*WHAT IS EXPECTED:*
With the pictures excluded, repeat every entry exactly.

[[ DATA EXTRACT open ]]

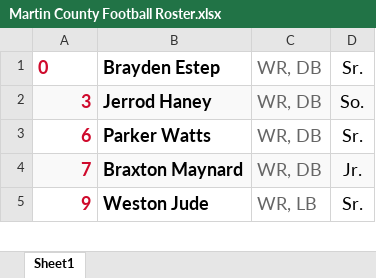
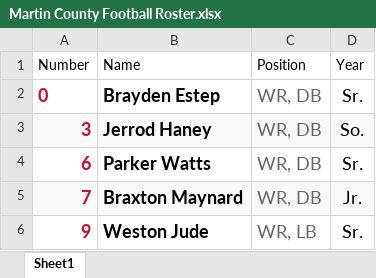
Before and after one commit to CodyW606/martin-county-football, an Excel workbook: Martin County Football Roster.xlsx, sheet Sheet1, drawn as a sheet; only a part is shown; values as stored, in another font and other column widths than the file's, no borders; the diff names each change by its address in the sheet, - before the commit and + after, or states it on an @@ line.

Commit message:
Add files via upload

```diff
--- a/Martin County Football Roster.xlsx (sheet Sheet1)
+++ b/Martin County Football Roster.xlsx (sheet Sheet1)
+row 1: Number | Name | Position | Year
```
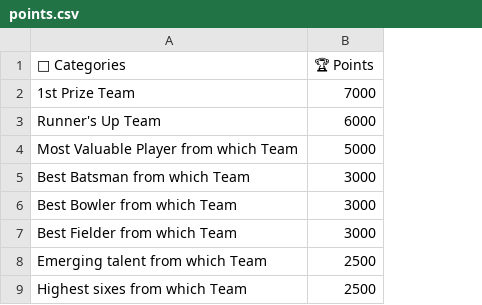
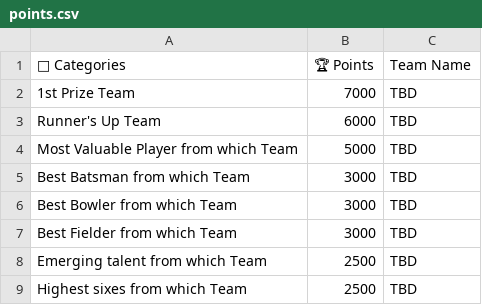
Before and after one commit to hirawatt/jt-fantasy-polls, a CSV file: data/points.csv, drawn as a sheet; the diff names each change by its address in the sheet, - before the commit and + after, or states it on an @@ line.

```diff
--- a/data/points.csv
+++ b/data/points.csv
+column C (Team Name), rows 2-9: all TBD
```
Also changed, not shown: 1 other file.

[[ DATA EXTRACT closed ]]

*REPLY:*
Before and after one commit to CodyW606/martin-county-football, an Excel workbook: Martin County Football Roster.xlsx, sheet Sheet1, drawn as a sheet; only a part is shown; values as stored, in another font and other column widths than the file's, no borders; the diff names each change by its address in the sheet, - before the commit and + after, or states it on an @@ line.

Commit message:
Add files via upload

```diff
--- a/Martin County Football Roster.xlsx (sheet Sheet1)
+++ b/Martin County Football Roster.xlsx (sheet Sheet1)
+row 1: Number | Name | Position | Year
```
Before and after one commit to hirawatt/jt-fantasy-polls, a CSV file: data/points.csv, drawn as a sheet; the diff names each change by its address in the sheet, - before the commit and + after, or states it on an @@ line.

```diff
--- a/data/points.csv
+++ b/data/points.csv
+column C (Team Name), rows 2-9: all TBD
```
Also changed, not shown: 1 other file.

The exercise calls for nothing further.